I’m a nomad, a vagabond at heart and my travel experience reflects this passion I have for culture. About ten years ago I settled in South Florida, the place I currently call home. It’s as far south as you can go in the U.S., yet it’s has a northern city feel at times with Miami and Fort Lauderdale dominating the east coast of Florida. A common saying is, “we are so far south it feels as if you’re in the north.” That’s culture wise, not weather related. Recently during an early morning jog, I felt like a stranger visiting my neighborhood, a sort of out-of-body experience as I noticed the sights and sounds reflecting a southern lifestyle.
This particular August morning was extremely steamy. The sun had not yet fully risen, so it wasn’t a double kick of intense solar heat. The humidity just drenched me in sweat when I was strolling and preparing to run, as if a bucket of water gushed from my inner body through my pores. My right hand constantly reaching up to wipe off the excess sweat while making my way to my starting point, the five-mile track surrounding the local general aviation airport.
The streets were eerily quiet. No rush hour in this neighborhood. I wondered if everyone was still sleeping until I saw a few teenagers walking to school. They were also soundless with a slow sleepy gait among the few scattered students. Crossing guards sporting bright yellow vests stood at the busier streets, holding up stop signs when the lights changed in order to help the children traverse safely.
“Good morning, Ma’am,” the older gentleman greeted me as I hurried past to my destination.
I smiled. “Morning.” I somehow forgot to add the good over the past decade, and made a mental note to actually emphasize the “good” prior to “morning” next time. Perhaps the yogi in me shining through, I silently giggled. Life is good, and I must say it during my greeting for now on.
I smelled bacon lingering through the neighborhood, a particularly strong smell for my vegetarian nose. It was mixed with a slight sulfur smell of the nearby ocean and the dankness of humidity. I was jolted by the brief refreshing smell of Jasmine while passing a blooming bush. I took a deep breath and grinned.
One corner in particular stood out as very southern, with a large Baptist church on one corner, a neighboring empty lot across with an associated church thrift store and a few pre-schools. An abundance of empty land dedicated to church and the people they help. Not really a sight you’d see in the city, but a community staple in the south.
Oak, Banyan, Palm and Pine trees flanked large single story homes built in the fifty’s and sixty’s. It was as if the trees weren’t sure if they were northern or southern with the palms and giant oaks living side-by-side.

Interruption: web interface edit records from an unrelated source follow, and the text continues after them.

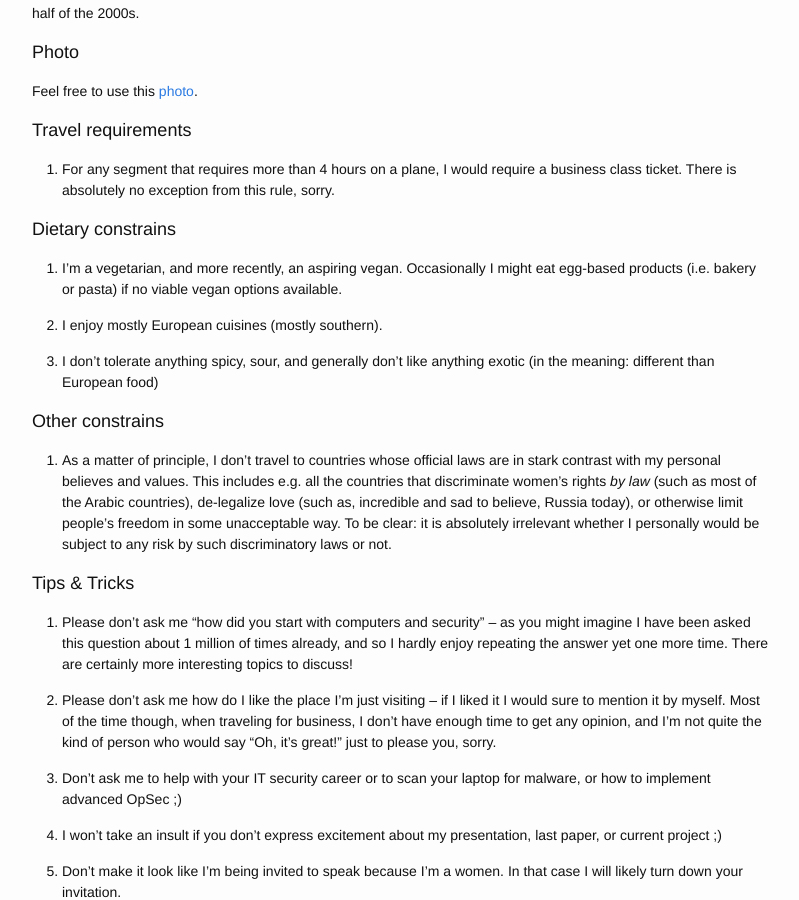
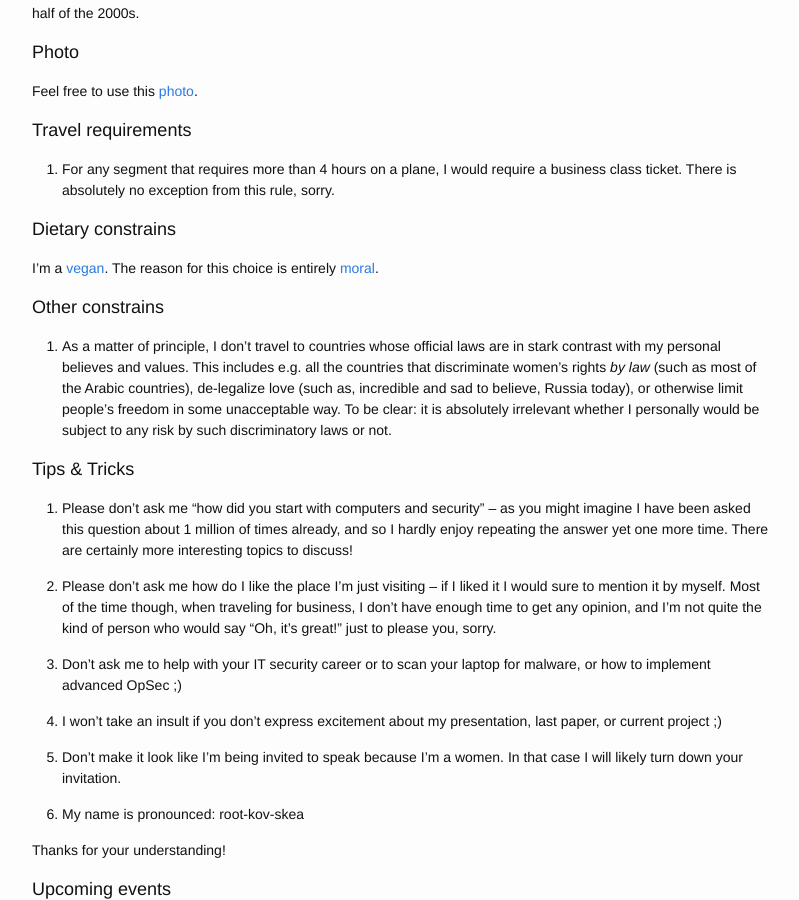
Before and after one commit to rootkovska/rootkovska.github.io, a Jekyll site: the page built from speaking.md, in a window 1280 px wide and 900 px high, scrolled down 356 px. Shown: the whole window, without its empty margins (238-1037 px from the left). Built offline with Jekyll 4.4.1, drawn with Linux system fonts in a browser that asks for light colours; Markdown is read by kramdown in place of the engine named in the settings.

Commit message:
About: make it clear I'm vegan and why

```diff
--- a/speaking.md
+++ b/speaking.md
@@ -40,14 +40,8 @@ Travel requirements
 Dietary constrains
 -------------------
 
-1. I'm a vegetarian, and more recently, an aspiring vegan. Occasionally I might
-   eat egg-based products (i.e. bakery or pasta) if no viable vegan options
-   available.
-
-2. I enjoy mostly European cuisines (mostly southern).
-
-3. I don't tolerate anything spicy, sour, and generally don't like anything
-   exotic (in the meaning: different than European food)
+I'm a [vegan](https://en.wikipedia.org/wiki/Veganism). The reason for this
+choice is entirely [moral](https://vimeo.com/ondemand/earthlings).
 
 Other constrains
 -----------------
```
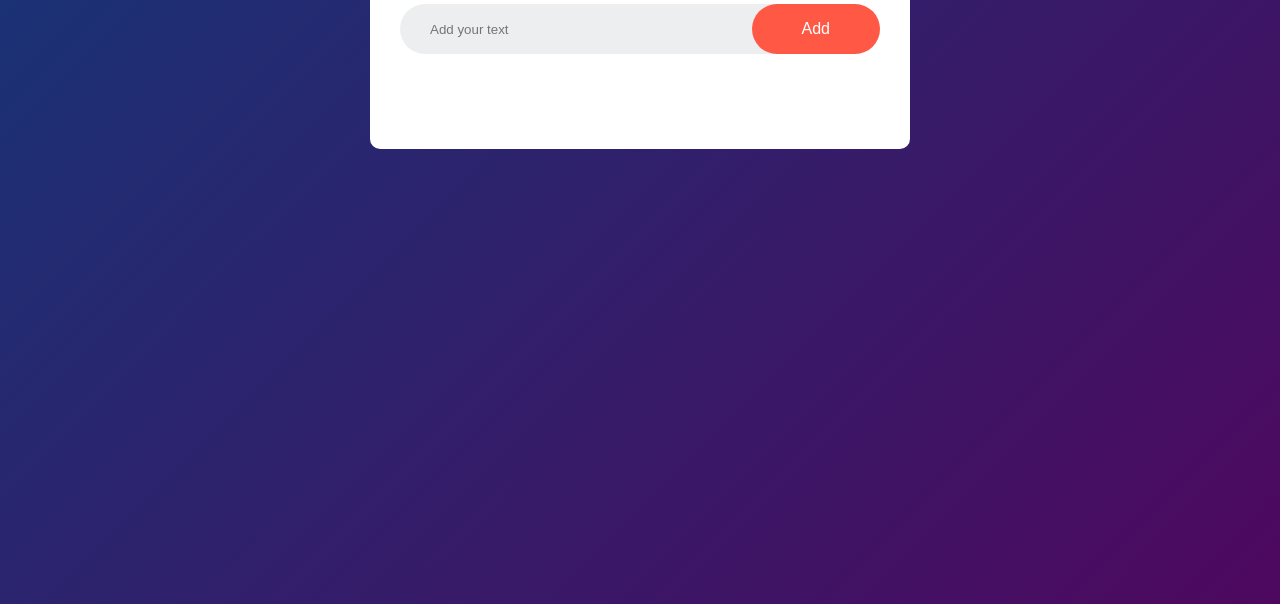
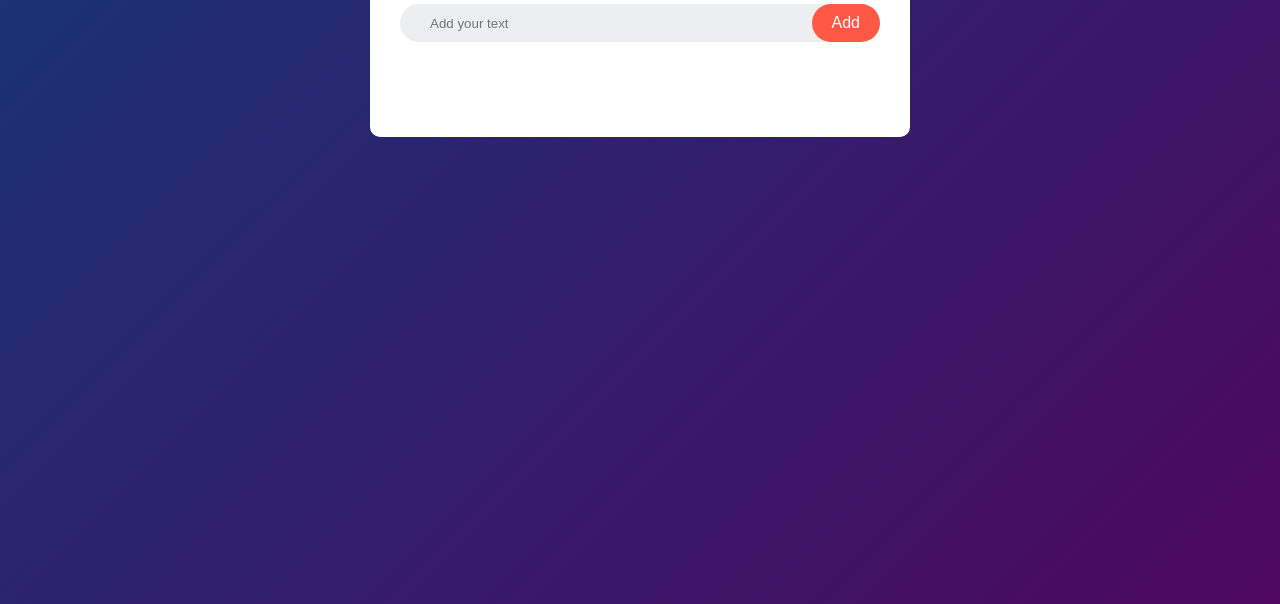
Before and after one commit to KaviyaAnnadurai13/javascript, a plain HTML site: page todo list/index.html in a window 1280 px wide. Shown: the part 196-800 px from the top of the page. Drawn offline with Linux system fonts and the light colour scheme.

Commit message:
Update style.css

```diff
--- a/todo list/style.css
+++ b/todo list/style.css
@@ -51,7 +51,7 @@ input{
 button{
     border: none;
     outline: none;
-    padding: 16px 50px;
+    padding: 10px 20px;
     background: #ff5945;
     color: #fff;
     font-size: 16px;
```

Banana spiders the size of the palm of my hand waited in complex webs spread between some of the trees. Its long black and yellow legs stretched out, flaunting a huge yellowish brown abdomen. I quivered at the thought of running into her web. Birds sang, crickets chirped a simultaneous rhythm while frogs croaked a deeper bellow, all creating quite the symphony.
I picked up my pace to a light jog. The Florida East Coast Railway hummed by with a clack, clack, clack, a squeal of the wheel flange scraping against the rail, and a long, loud tooooooot . Paralleling Dixie Highway, the almost forgotten railway system is a symbol of our industrial past.
Southern Florida is indeed a mix of north and south and I’ll take these southern roots any day as long as I have my northern comforts, occasionally slipping into a true love of everything the deep south has to offer, even the unbearable inescapable tropical, wet air.
The song from the movie, Singing in the Rain , flooded my blissful mind.
We’ve talked the whole night through
Good Morning to you
It’s great to stay up late
Good Morning to you